▽

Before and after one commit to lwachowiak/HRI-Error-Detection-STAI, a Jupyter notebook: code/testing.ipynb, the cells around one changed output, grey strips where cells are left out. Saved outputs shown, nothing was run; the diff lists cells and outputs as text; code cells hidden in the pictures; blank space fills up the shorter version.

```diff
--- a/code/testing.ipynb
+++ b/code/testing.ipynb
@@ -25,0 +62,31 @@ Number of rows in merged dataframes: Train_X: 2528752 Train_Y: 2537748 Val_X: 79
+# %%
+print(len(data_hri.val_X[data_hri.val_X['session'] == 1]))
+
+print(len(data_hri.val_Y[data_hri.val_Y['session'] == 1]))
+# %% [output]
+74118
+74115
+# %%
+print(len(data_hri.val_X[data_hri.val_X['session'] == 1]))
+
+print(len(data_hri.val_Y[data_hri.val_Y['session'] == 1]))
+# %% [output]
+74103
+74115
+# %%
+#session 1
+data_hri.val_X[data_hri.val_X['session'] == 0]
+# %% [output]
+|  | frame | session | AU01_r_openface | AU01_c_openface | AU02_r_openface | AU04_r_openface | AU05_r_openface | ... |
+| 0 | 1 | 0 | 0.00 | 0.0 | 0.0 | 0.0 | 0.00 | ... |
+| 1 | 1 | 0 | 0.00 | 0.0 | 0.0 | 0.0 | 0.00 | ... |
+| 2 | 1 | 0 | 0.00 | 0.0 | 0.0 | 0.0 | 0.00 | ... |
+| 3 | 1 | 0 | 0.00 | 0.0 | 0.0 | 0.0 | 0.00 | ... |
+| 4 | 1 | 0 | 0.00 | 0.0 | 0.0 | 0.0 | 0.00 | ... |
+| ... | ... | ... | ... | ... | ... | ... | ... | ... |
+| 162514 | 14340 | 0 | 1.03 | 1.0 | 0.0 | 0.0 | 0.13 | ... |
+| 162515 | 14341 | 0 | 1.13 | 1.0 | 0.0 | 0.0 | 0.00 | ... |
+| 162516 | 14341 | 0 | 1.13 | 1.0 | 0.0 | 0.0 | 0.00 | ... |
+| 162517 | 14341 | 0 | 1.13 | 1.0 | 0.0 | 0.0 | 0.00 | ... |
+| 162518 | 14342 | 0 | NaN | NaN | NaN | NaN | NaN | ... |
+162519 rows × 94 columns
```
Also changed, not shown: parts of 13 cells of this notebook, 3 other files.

△

TASK OBJECTIVE
For the word "notebook", say how many lines of the listing include it; give nothing but the number.

YOUR RESPONSE
2